After you’ve got a handle on what press is best for your business, consider developing a media kit. Media kits include menus, business history, bios of the owners, and the business’s offerings. Keep a flip book with this information handy for customers to browse. You can also include this information on any basic website, so consider going digital. Print signs or business cards leading customers to this online resource.
The last item to consider in seeking out traditional media coverage is to monitor the papers for opportunities for your business. Many publications have annual “Top” or “Annual Best” lists for restaurants, businesses, etc. – find out how you can apply for these and/or be nominated. Also, check to see if they have an editorial calendar. Knowing the content the editors are going to cover can help you pitch your story or serve as a resource for them in their articles. Editorial calendars can often be found on websites.
Now that we’ve looked at general types of press and how they can work for you we need to tackle the issue of bad press. The term “bad press” often causes uneasiness in business owners. You can control some of what is being said about your business in the media, as you always have a chance to disprove an allegation. First, don’t hide from what is being said; embrace it and actively work to change people’s perception. For example, if your competitors say you have poor customer service, make it a point to revamp up your customer service efforts, whether it be customer surveys, a Q&A section on your website, or just a friendly face to greet customers at the door.
Don’t let yourself become an agent of bad press. It becomes tricky when you are the one being asked to give a statement, either about your business or competitors. Always be mindful of what you say, and how you say it. The first rule of a good public personality is to never, ever badmouth an opponent or competitor no matter how tempting.
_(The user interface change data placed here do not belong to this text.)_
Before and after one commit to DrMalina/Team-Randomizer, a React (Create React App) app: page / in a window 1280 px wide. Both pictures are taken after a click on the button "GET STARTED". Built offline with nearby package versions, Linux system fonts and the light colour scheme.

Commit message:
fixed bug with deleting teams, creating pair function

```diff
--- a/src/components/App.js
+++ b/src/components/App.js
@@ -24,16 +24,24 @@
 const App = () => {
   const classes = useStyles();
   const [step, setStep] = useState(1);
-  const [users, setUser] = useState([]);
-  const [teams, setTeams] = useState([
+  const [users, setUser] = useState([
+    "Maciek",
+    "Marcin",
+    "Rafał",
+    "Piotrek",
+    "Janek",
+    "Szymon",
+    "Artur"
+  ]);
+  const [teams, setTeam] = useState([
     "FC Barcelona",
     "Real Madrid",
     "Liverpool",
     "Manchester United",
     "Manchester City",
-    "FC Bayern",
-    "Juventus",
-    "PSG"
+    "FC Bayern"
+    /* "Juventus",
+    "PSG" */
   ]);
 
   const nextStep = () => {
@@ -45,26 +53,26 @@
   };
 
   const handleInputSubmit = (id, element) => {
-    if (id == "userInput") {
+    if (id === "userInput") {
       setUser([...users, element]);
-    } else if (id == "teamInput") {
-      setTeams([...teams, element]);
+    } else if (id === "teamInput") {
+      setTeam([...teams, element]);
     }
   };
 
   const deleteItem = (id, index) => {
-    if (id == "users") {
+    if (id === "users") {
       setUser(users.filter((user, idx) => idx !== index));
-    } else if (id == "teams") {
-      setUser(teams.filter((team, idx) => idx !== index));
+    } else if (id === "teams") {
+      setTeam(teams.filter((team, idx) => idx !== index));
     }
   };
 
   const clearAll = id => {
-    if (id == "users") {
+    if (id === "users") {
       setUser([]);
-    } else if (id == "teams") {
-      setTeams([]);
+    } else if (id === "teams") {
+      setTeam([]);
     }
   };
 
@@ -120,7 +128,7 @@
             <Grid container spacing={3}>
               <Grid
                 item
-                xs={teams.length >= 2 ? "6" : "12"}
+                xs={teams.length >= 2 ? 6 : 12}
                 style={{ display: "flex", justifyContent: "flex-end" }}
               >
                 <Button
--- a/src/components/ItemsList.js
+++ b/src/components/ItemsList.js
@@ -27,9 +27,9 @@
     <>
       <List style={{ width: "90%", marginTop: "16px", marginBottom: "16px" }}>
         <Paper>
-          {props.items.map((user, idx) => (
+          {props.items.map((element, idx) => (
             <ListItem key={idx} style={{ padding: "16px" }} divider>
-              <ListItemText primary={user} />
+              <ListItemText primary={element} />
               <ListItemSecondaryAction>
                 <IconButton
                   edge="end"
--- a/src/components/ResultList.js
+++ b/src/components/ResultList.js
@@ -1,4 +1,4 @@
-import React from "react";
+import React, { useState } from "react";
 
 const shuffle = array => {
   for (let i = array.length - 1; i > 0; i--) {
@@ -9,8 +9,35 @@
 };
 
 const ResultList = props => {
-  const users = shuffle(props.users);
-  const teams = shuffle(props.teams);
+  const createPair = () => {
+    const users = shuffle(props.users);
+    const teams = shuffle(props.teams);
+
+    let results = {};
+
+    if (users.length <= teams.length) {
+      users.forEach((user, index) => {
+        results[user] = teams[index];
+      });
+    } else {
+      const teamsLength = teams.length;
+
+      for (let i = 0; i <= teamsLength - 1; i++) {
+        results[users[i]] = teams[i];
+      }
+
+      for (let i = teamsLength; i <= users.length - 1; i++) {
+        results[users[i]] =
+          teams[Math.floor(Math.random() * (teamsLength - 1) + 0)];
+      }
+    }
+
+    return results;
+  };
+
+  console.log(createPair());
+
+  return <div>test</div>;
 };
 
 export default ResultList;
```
It’s almost impossible to redeem something negative you’ve said. Always compliment your opponent; it may be difficult, but taking the high road will keep your image clean and your customers thinking about your product and not your negativity.
Press is a great way to get your business and name out there and should not be left out of your business to-do lists when reevaluating your business. The credibility that journalists provide can raise the visibility of your brand, and strategic advertising can help people recognize who you are and encourage them to try your products. While a great mix of marketing tactics is important in growing your business, press, while traditional, is still a major force in curating customers and continues to foster success for those who utilize it. Many publications have annual “Top” or “Annual Best” lists for restaurants, businesses, etc. – find out how you can apply for these and/or be nominated.
Strategic Media. “About Radio Advertising”. 2009. http://www.strategicmediainc.com/radio-advertising.php.
ADV Media Productions. “Online Reputation Management”. 2011. http://www.advmediaproductions.com/online-reputation-management.html.